The thaw engendered by the two prime ministers – meeting, devoid of rancor, at a major sporting event, which Pakistan narrowly lost to India’s eventual world champions – recognized that simply talking can achieve constructive results.
Dialogue can identify and narrow the differences between the two countries on those bilateral issues that can be addressed.
Of course, not every issue that divides India and Pakistan can be resolved across a table, at least not right now. But specific problems like trade, the military standoff on the Siachen glacier, the territorial border at Sir Creek, and water flows through the Wullar Barrage are certainly amenable to resolution through dialogue.
Progress on the big questions – the Kashmir dispute and Pakistan’s use of terrorism as an instrument of policy – will require much more groundwork and constructive, gradual action.
But, as Singh has realized, just talking about these questions can make clear what India’s bottom lines are and the minimum standards of civilized conduct that India expects from its neighbor. And, should it prove necessary, dialogue can also be used to send a few tough signals.
“Cricket diplomacy” is not new on the subcontinent. It was tried twice before, each time with Pakistani military rulers traveling to India. General Zia ul-Haq’s visit to watch a match in Jaipur in 1986 was an exercise in cynicism, since it was aimed at defusing tensions stoked by his own policy of fomenting and aiding Sikh militant secessionism in India. General Pervez Musharraf’s visit to a cricket stadium in Delhi in 2005 came at a better time in the countries’ relations, but, in hindsight, foreshadowed the sharp reversal three years later.

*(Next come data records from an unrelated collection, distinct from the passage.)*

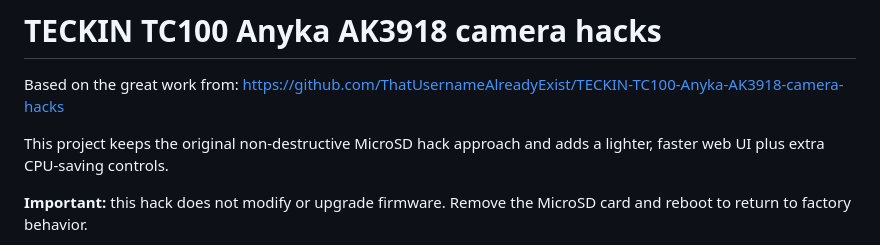
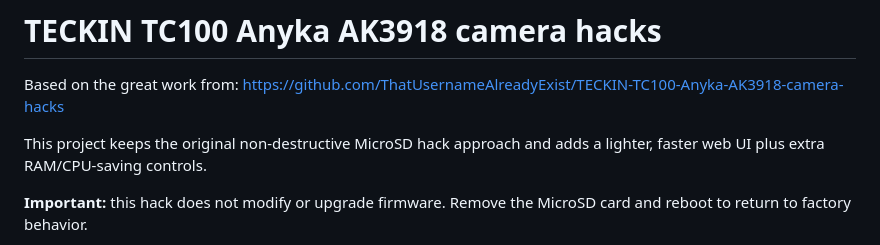
Before and after one commit to morgeek/TECKIN-TC100-Anyka-AK3918, a Markdown page: README.md, the part around one of its changes. Drawn GitHub-style.

Commit message:
Readme update and new memory guard feature

```diff
--- a/README.md
+++ b/README.md
@@ -2,7 +2,7 @@
 Based on the great work from:
 https://github.com/ThatUsernameAlreadyExist/TECKIN-TC100-Anyka-AK3918-camera-hacks
 
-This project keeps the original non-destructive MicroSD hack approach and adds a lighter, faster web UI plus extra CPU-saving controls.
+This project keeps the original non-destructive MicroSD hack approach and adds a lighter, faster web UI plus extra RAM/CPU-saving controls.
 
 **Important:** this hack does not modify or upgrade firmware. Remove the MicroSD card and reboot to return to factory behavior.
 
```
Also changed, not shown: other parts of README.md (+1 -1 lines).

Watching cricket does not necessarily lead to improved dialogue. But when two countries are genuinely prepared to engage each other, a grand sporting occasion can be a useful instrument to signal the change. That is what the “spirit of Mohali” has brought about. Now it is time to see if and how that spirit translates into genuine progress on the ground.

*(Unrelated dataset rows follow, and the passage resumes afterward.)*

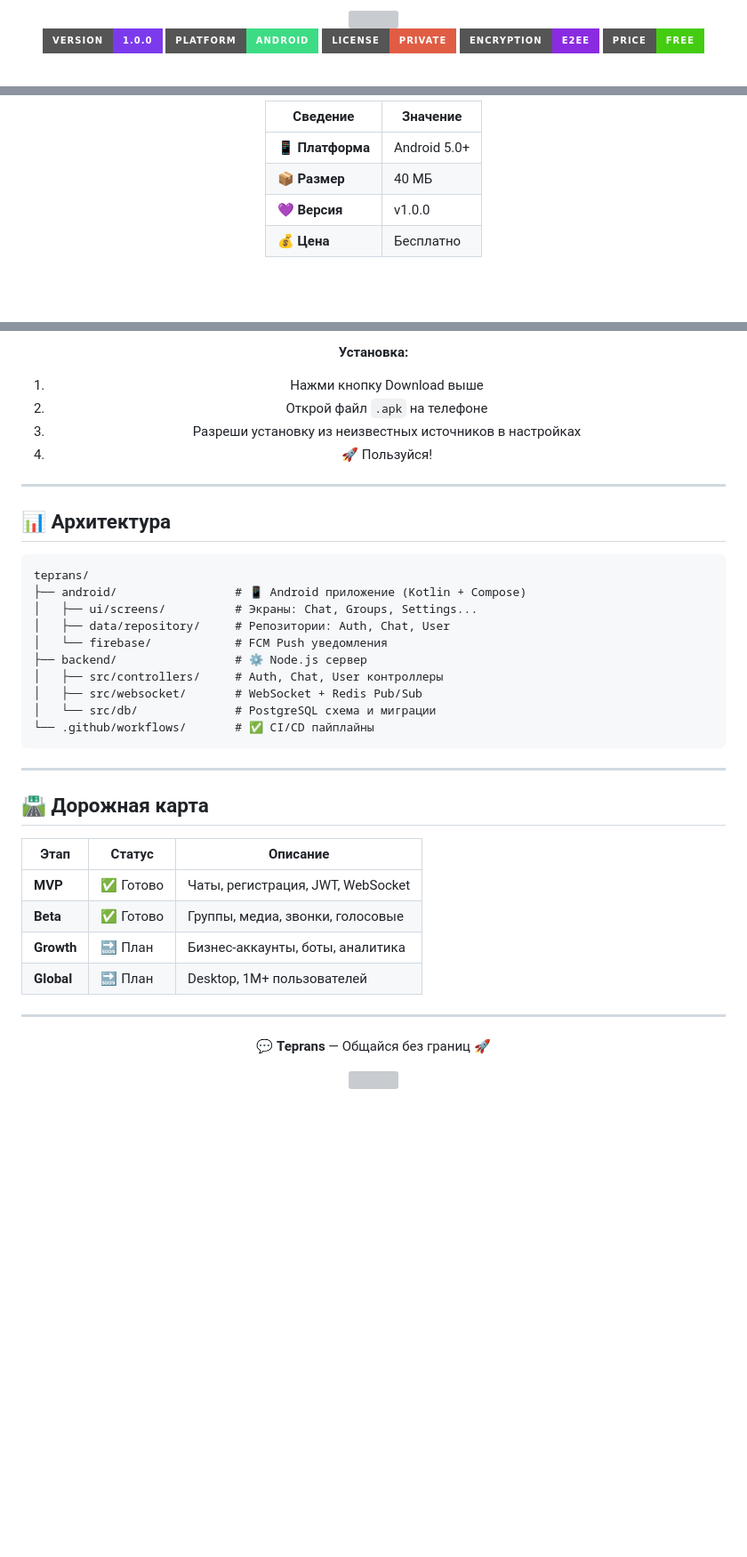
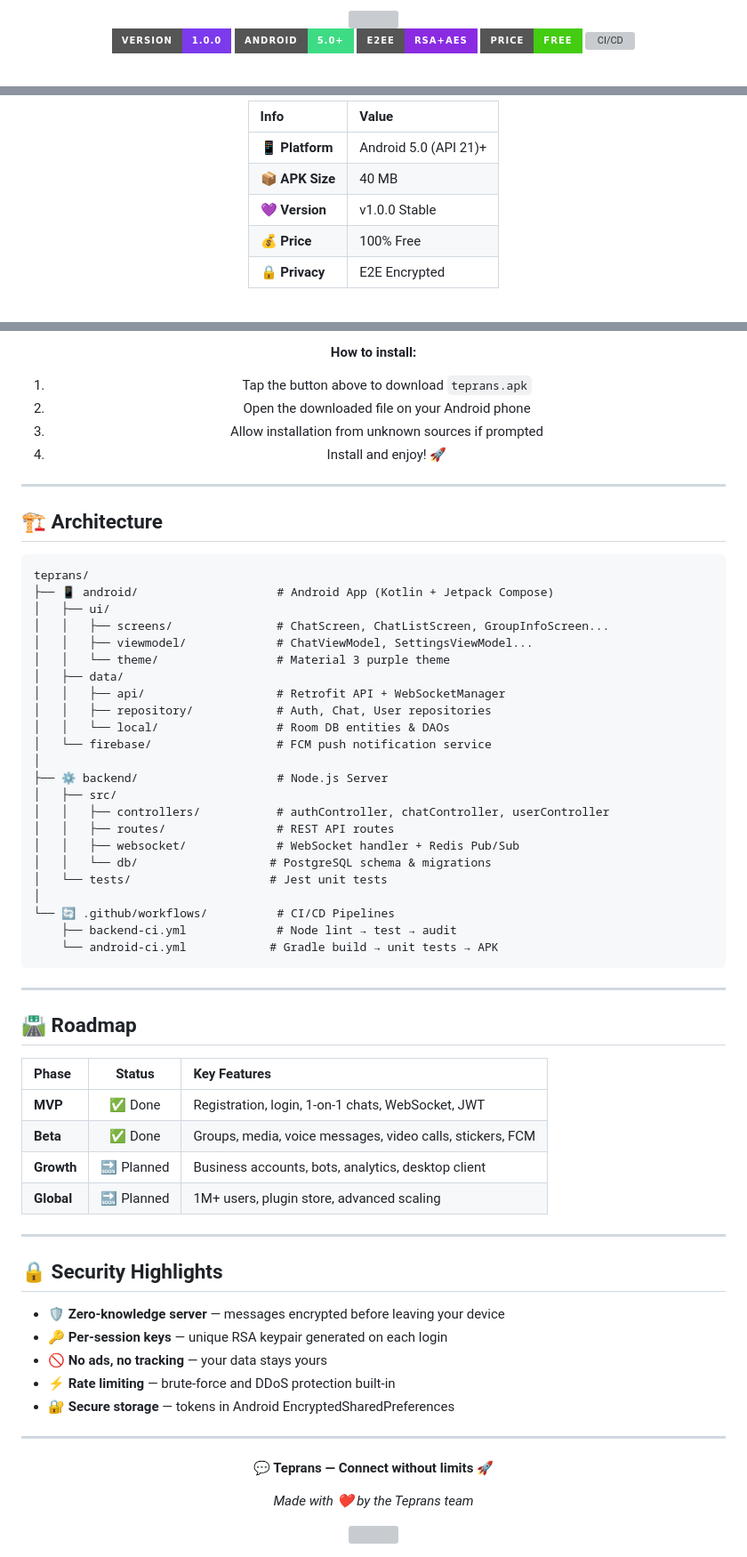
Before and after one commit to Teprans-messages/teprans-site, a Markdown page: README.md, 3 parts joined by grey strips. Shown at 89% size. Drawn GitHub-style; badges without logos; blank space fills up the shorter version; grey boxes are pictures that could not be loaded.

Commit message:
docs: Complete README rewrite - clean markdown, all features, proper rendering

````diff
--- a/README.md
+++ b/README.md
@@ -4,9 +4,9 @@
 
-<br>
+<br/>
 
 [![Version](https://img.shields.io/badge/Version-1.0.0-7C3AED?style=for-the-badge&logo=android&logoColor=white)](https://github.com/Teprans-messages/teprans-messenger/releases)
-[![Platform](https://img.shields.io/badge/Platform-Android-3DDC84?style=for-the-badge&logo=android&logoColor=white)](#)
-[![License](https://img.shields.io/badge/License-Private-red?style=for-the-badge&logo=lock&logoColor=white)](#)
-[![E2EE](https://img.shields.io/badge/Encryption-E2EE-blueviolet?style=for-the-badge&logo=shield&logoColor=white)](#)
-[![Free](https://img.shields.io/badge/Price-FREE-success?style=for-the-badge&logo=heart&logoColor=white)](#)
+[![Platform](https://img.shields.io/badge/Android-5.0+-3DDC84?style=for-the-badge&logo=android&logoColor=white)](#download)
+[![Encryption](https://img.shields.io/badge/E2EE-RSA+AES-blueviolet?style=for-the-badge&logo=gnuprivacyguard&logoColor=white)](#)
+[![Price](https://img.shields.io/badge/Price-FREE-success?style=for-the-badge&logo=heart&logoColor=white)](#download)
+[![CI/CD](https://img.shields.io/badge/CI%2FCD-GitHub_Actions-2088FF?style=for-the-badge&logo=githubactions&logoColor=white)](#)
 
@@ -110,12 +116,13 @@
 
 <div align="center">
 
-| Сведение | Значение |
-|---|---|
-| 📱 **Платформа** | Android 5.0+ |
-| 📦 **Размер** | 40 МБ |
-| 💜 **Версия** | v1.0.0 |
-| 💰 **Цена** | Бесплатно |
+| Info | Value |
+|:---|:---|
+| 📱 **Platform** | Android 5.0 (API 21)+ |
+| 📦 **APK Size** | 40 MB |
+| 💜 **Version** | v1.0.0 Stable |
+| 💰 **Price** | 100% Free |
+| 🔒 **Privacy** | E2E Encrypted |
 
-<br>
+<br/>
 
@@ -123,46 +132,73 @@
 
-**Установка:**
-1. Нажми кнопку Download выше
-2. Открой файл `.apk` на телефоне
-3. Разреши установку из неизвестных источников в настройках
-4. 🚀 Пользуйся!
+<br/><br/>
+
+**How to install:**
+1. Tap the button above to download `teprans.apk`
+2. Open the downloaded file on your Android phone
+3. Allow installation from unknown sources if prompted
+4. Install and enjoy! 🚀
 
 </div>
 
 ---
 
-## 📊 Архитектура
+## 🏗️ Architecture
 
 ```
 teprans/
-├── android/                 # 📱 Android приложение (Kotlin + Compose)
-│   ├── ui/screens/          # Экраны: Chat, Groups, Settings...
-│   ├── data/repository/     # Репозитории: Auth, Chat, User
-│   └── firebase/            # FCM Push уведомления
-├── backend/                 # ⚙️ Node.js сервер
-│   ├── src/controllers/     # Auth, Chat, User контроллеры
-│   ├── src/websocket/       # WebSocket + Redis Pub/Sub
-│   └── src/db/              # PostgreSQL схема и миграции
-└── .github/workflows/       # ✅ CI/CD пайплайны
+├── 📱 android/                    # Android App (Kotlin + Jetpack Compose)
+│   ├── ui/
+│   │   ├── screens/               # ChatScreen, ChatListScreen, GroupInfoScreen...
+│   │   ├── viewmodel/             # ChatViewModel, SettingsViewModel...
+│   │   └── theme/                 # Material 3 purple theme
+│   ├── data/
+│   │   ├── api/                   # Retrofit API + WebSocketManager
+│   │   ├── repository/            # Auth, Chat, User repositories
+│   │   └── local/                 # Room DB entities & DAOs
+│   └── firebase/                  # FCM push notification service
+│
+├── ⚙️ backend/                    # Node.js Server
+│   ├── src/
+│   │   ├── controllers/           # authController, chatController, userController
+│   │   ├── routes/                # REST API routes
+│   │   ├── websocket/             # WebSocket handler + Redis Pub/Sub
+│   │   └── db/                   # PostgreSQL schema & migrations
+│   └── tests/                    # Jest unit tests
+│
+└── 🔄 .github/workflows/          # CI/CD Pipelines
+    ├── backend-ci.yml             # Node lint → test → audit
+    └── android-ci.yml            # Gradle build → unit tests → APK
 ```
 
 ---
 
-## 🛣️ Дорожная карта
+## 🛣️ Roadmap
 
-| Этап | Статус | Описание |
-|---|---|---|
-| **MVP** | ✅ Готово | Чаты, регистрация, JWT, WebSocket |
-| **Beta** | ✅ Готово | Группы, медиа, звонки, голосовые |
-| **Growth** | 🔜 План | Бизнес-аккаунты, боты, аналитика |
-| **Global** | 🔜 План | Desktop, 1M+ пользователей |
+| Phase | Status | Key Features |
+|:---|:---:|:---|
+| **MVP** | ✅ Done | Registration, login, 1-on-1 chats, WebSocket, JWT |
+| **Beta** | ✅ Done | Groups, media, voice messages, video calls, stickers, FCM |
+| **Growth** | 🔜 Planned | Business accounts, bots, analytics, desktop client |
+| **Global** | 🔜 Planned | 1M+ users, plugin store, advanced scaling |
+
+---
+
+## 🔒 Security Highlights
+
+- 🛡️ **Zero-knowledge server** — messages encrypted before leaving your device
+- 🔑 **Per-session keys** — unique RSA keypair generated on each login
+- 🚫 **No ads, no tracking** — your data stays yours
+- ⚡ **Rate limiting** — brute-force and DDoS protection built-in
+- 🔐 **Secure storage** — tokens in Android EncryptedSharedPreferences
 
 ---
 
 <div align="center">
 
-💬 **Teprans** — Общайся без границ 🚀
+**💬 Teprans — Connect without limits 🚀**
 
-<img src="https://capsule-render.vercel.app/api?type=waving&color=7C3AED&height=120&section=footer" width="100%">
+*Made with ❤️ by the Teprans team*
+
+<img src="https://capsule-render.vercel.app/api?type=waving&color=gradient&customColorList=12,14,20,24,30&height=120&section=footer" width="100%">
 
 </div>
````
Also changed, not shown: other parts of README.md (+66 -58 lines).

Shashi Tharoor, a former Indian Minister of State for External Affairs and UN Under- Secretary General, is a member of India’s parliament and the author of a dozen books, including India from Midnight to the Millennium and Nehru: the Invention of India.